Since we joined the EC in 1973 it would be fair to say that we have been reasonably well treated as regards the allocation of regional funds. However, the internal distribution of those funds has been neither fair nor equitable. It can be said that certain areas of the country did fairly well while others were extremely badly treated. I refer in particular to the north west.
It may be argued that the west in general has been designated as a deprived area, and has been allocated higher headage and forestry grants than other regions. However, on closer examination of the facts reveal that larger grants have meant that people have merely kept their heads above water and their lot has not been improved to any appreciable extent. The reason for this is clear. Lack of political will and bureaucratic centralisation have been the culprits. EC moneys have been retained in central funds and were doled out, not on the grounds of need and equity, but on the basis of ministerial and political clout. They were not used to alleviate deprivation but to purchase votes. This may be unpalatable but it must be said. However, at least there would appear to be light at the end of the tunnel.
Under the terms of the Programme for National Recovery, the Government are committed to introducing integrated rural development pilot schemes. This is not a new development in the EC, as the Community has already funded various IRD schemes in other European areas. The scheme nearest to us and most comparable to our conditions was introduced in West Lothian in Scotland.

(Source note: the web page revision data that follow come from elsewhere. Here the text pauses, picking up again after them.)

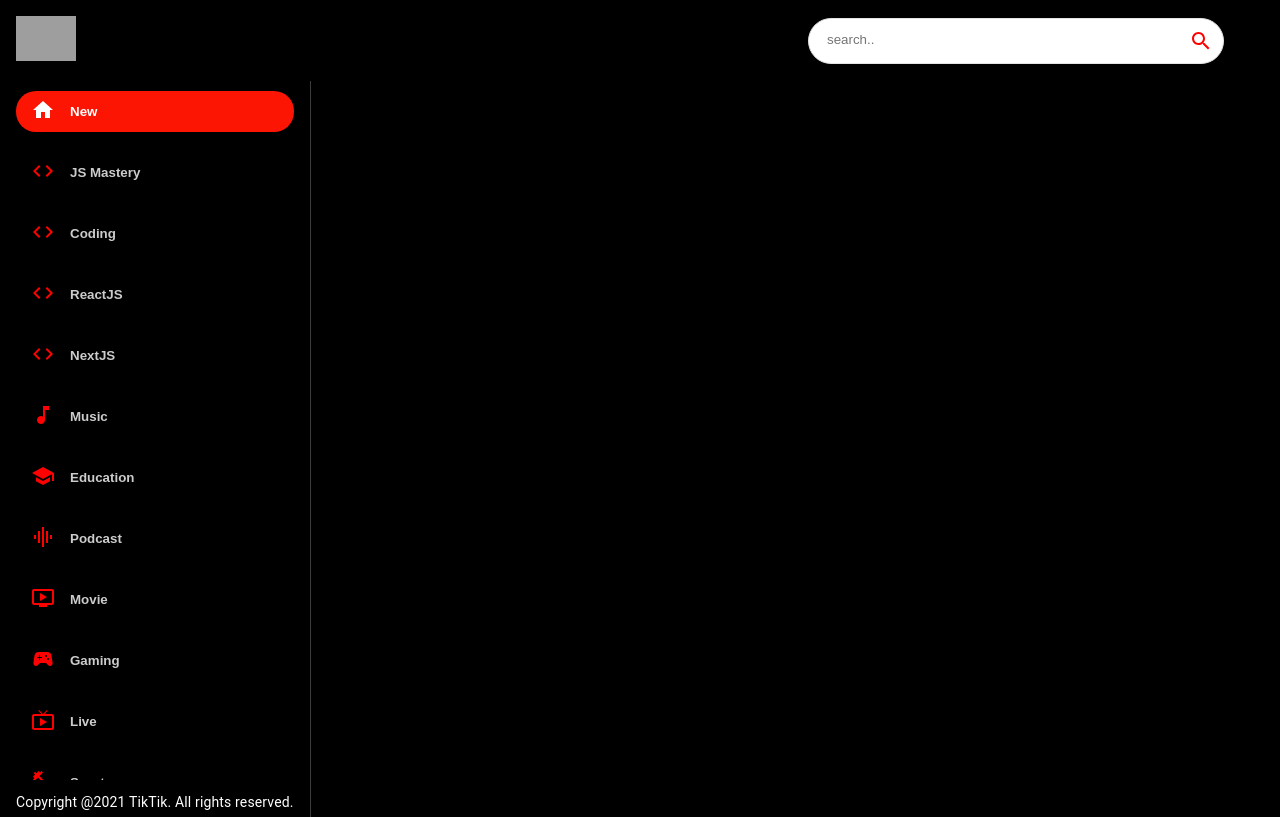
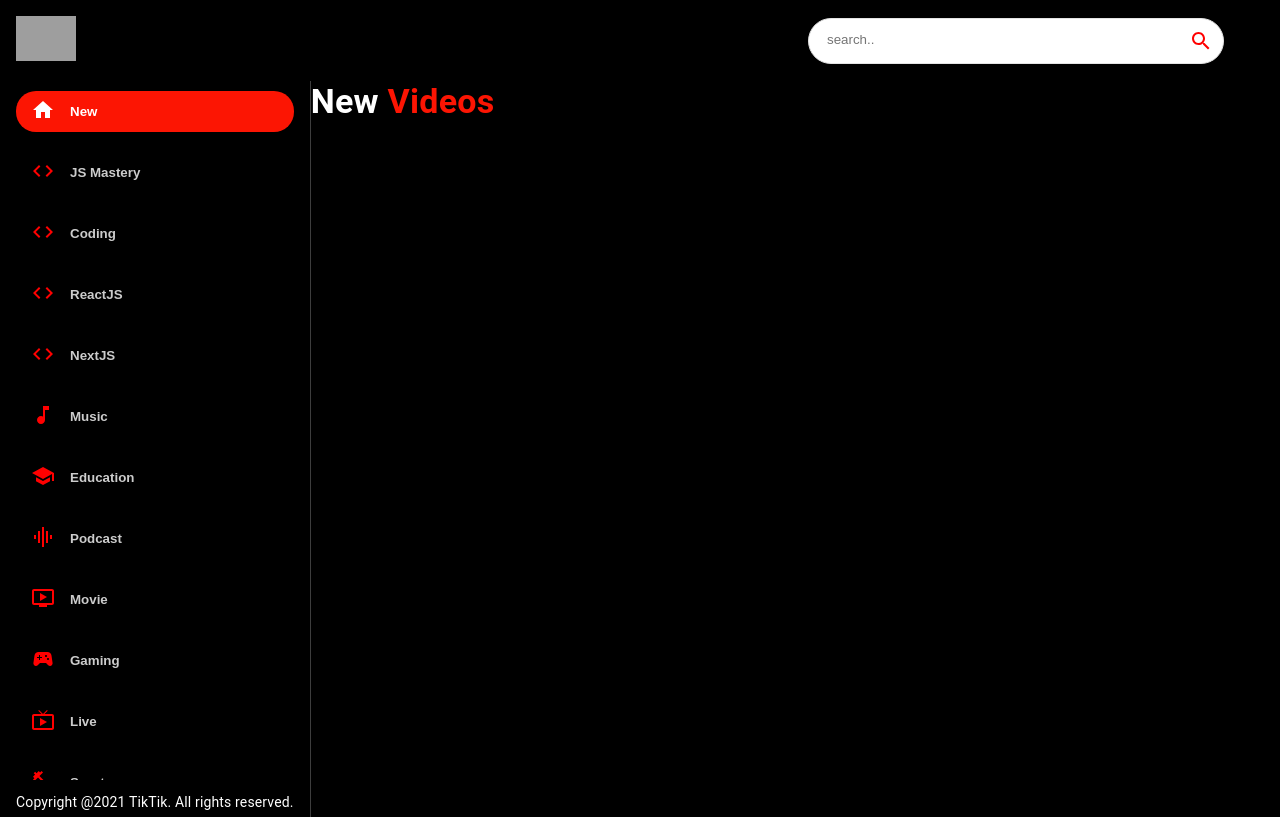
Before and after one commit to maazrehman99/Play-stream, a React (Create React App) app: page / in a window 1280 px wide. Built offline with nearby package versions, Linux system fonts and the light colour scheme; grey boxes are pictures that could not be loaded.

Commit message:
feed UI Implemented

```diff
--- a/src/components/Feed.jsx
+++ b/src/components/Feed.jsx
@@ -1,14 +1,14 @@
 import React from "react";
 import { useState, useEffect } from "react";
 import { Stack, Box, Typography } from "@mui/material";
-import Sidebar from "./Sidebar";
+import {Sidebar,Videos} from "./";
 
 const Feed = () => {
   return (
     <Stack sx={{ flexDirection: { sx: "column", md: "row" } }}>
       <Box
         sx={{
-          height: { sx: "auto", md: '92vh' },
+          height: { sx: "auto", md: "92vh" },
           borderRight: "1px solid #3d3d3d",
           px: { sx: 0, md: 2 },
         }}
@@ -22,6 +22,17 @@ const Feed = () => {
           Copyright @2021 TikTik. All rights reserved.
         </Typography>
       </Box>
+      <Box overflowY="auto" height="90vh" flex={2}>
+        <Typography
+          variant="h4"
+          fontWeight={"bold"}
+          mb={2}
+          sx={{ color: "#fff" }}
+        >
+          New <span style={{ color: "#FC1503" }}>Videos</span>
+        </Typography>
+      </Box>
+      <Videos/>
     </Stack>
   );
 };
--- a/src/components/Sidebar.jsx
+++ b/src/components/Sidebar.jsx
@@ -12,7 +12,7 @@ const Sidebar = () => (
     }}
   >
     {categories.map((category) => (
-      <button
+      <button key={category.name}
         className="category-btn"
         style={{
           background: category.name === selectedCategory && "#FC1503",
@@ -27,7 +27,11 @@ const Sidebar = () => (
         >
           {category.icon}
         </span>
-        <span style={{ opacity: category.name === selectedCategory ? "1" : "0.8" }} >{category.name}</span>
+        <span
+          style={{ opacity: category.name === selectedCategory ? "1" : "0.8" }}
+        >
+          {category.name}
+        </span>
       </button>
     ))}
   </Stack>
--- /dev/null
+++ b/src/components/Videos.jsx
@@ -0,0 +1,9 @@
+import React from 'react'
+
+const Videos = () => {
+  return (
+    <div>Videos</div>
+  )
+}
+
+export default Videos
--- a/src/components/index.js
+++ b/src/components/index.js
@@ -4,3 +4,4 @@ export { default as SearchFeed } from "./SearchFeed";
 export { default as Feed } from "./Feed";
 export { default as Navbar } from "./Navbar";
 export { default as Sidebar } from "./Sidebar";
+export { default as Videos } from "./Videos";
```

First, we must define integrated rural development. The main tenets of IRD involve the granting of aid to all structures in a rural community — agriculture, industry, tourism, infrastructure and services. The key word is "integrated". This will avoid the old piecemeal approach. Decisions on the programme to be followed will come from within the areas themselves. Decision-making administration will be decentralised leaving the operation of the scheme in the hands of those on the ground. Co-ordination of policy making will mean that all initiatives will be harmonised, cohesively and mutually re-enforcing. The key word here is "cohesion". Central to all decisions will be the global problems of the region. Selectivity of integration will not be tolerated.
The question now arises as to which areas will be selected for the pilot scheme. There is a wide choice and every area will be able to put up a strong case for itself. I suppose it is inevitable that I shall make a case for the north west region, or failing that for an entire county, Leitrim. I know I will be immediately accused of parochialism but if fighting for a county which has been shamefully treated for many years results in my being called parochial then I will gladly accept the tag. In any case, I am sure the House will see that my case is justified.
County Leitrim fits into every set of criteria laid down by the EC for inclusion in the Delors Plan. The county is 93 per cent rural and 7 per cent urban. Its youth population is being eroded daily because of emigration, as there is no alternative. There is a grave danger that there may not be a new viable generation and we would end up with an almost totally ageing and dependent population. There are regional disparities within the county also. The better land, the larger population and the greater number of industries are in the south. In the north of the county the population is disappearing at an alarming rate.
When one contemplates disintegration of an entire county one's first reaction is incomprehension, then disbelief and finally anger. For those of us who know the situation and are daily confronted with the bald statistics the final stage of anger is not difficult to understand. Perhaps the most galling fact of all is that the situation can be reversed by a simple act of political will. Leitrim's population of 27,000 people, the diversity of small scale activity in the county and the fact that there is a disincentive geographically makes it ideal for this scheme, it is small enough to be easily monitored, yet large and diverse enough to be a useful test of the philosophy of integrated development. The county is blessed with wonderful and committed county development team. Also, almost every parish has a development organisation funded by people who, despite fighting odds, still fight, hope and plan.
I refer to two recent reports. The 1987 report of An Foras Talúntais states that: The core problem in rural areas is a high dependence on farming and a lack of non-farm occupational opportunities. I also refer to the Irish Farmers' Association report of January 1988 entitled "Proposals for Re-assessment and Reforms of Policy on Regional Development". The report calls for: (1) the establishment of a regional authority; and (2) financial autonomy and direct access to funds. Both of these authoritative and comprehensive reports make an unanswerable case. My only difference with them would be on the question of scale at this stage. A region might be a bit unwieldy for a pilot scheme and hence my proposal for an area of manageable proportions and unquestionable need, namely, Leitrim.
I referred earlier to the West Lothian region of Scotland as an example of the IRD at work on a pilot basis. Reading the interim report on their progress, one is immediately struck by a similarity to the north west and areas like Leitrim. Their aims are: the provision of increased employment by attracting new industry; the encouragement of indigenous potential; the development of tourism industry; the updating of the infrastructure; and the removal of all forms of environmental dereliction, thereby making their area more attractive to tourists and industry. Above all, they will provide an integrated and competent marketing structure for the entire region. One might easily be talking of an area like County Leitrim. That is the case I would like to make for the inclusion of Leitrim in a pilot scheme for the integrated development programme.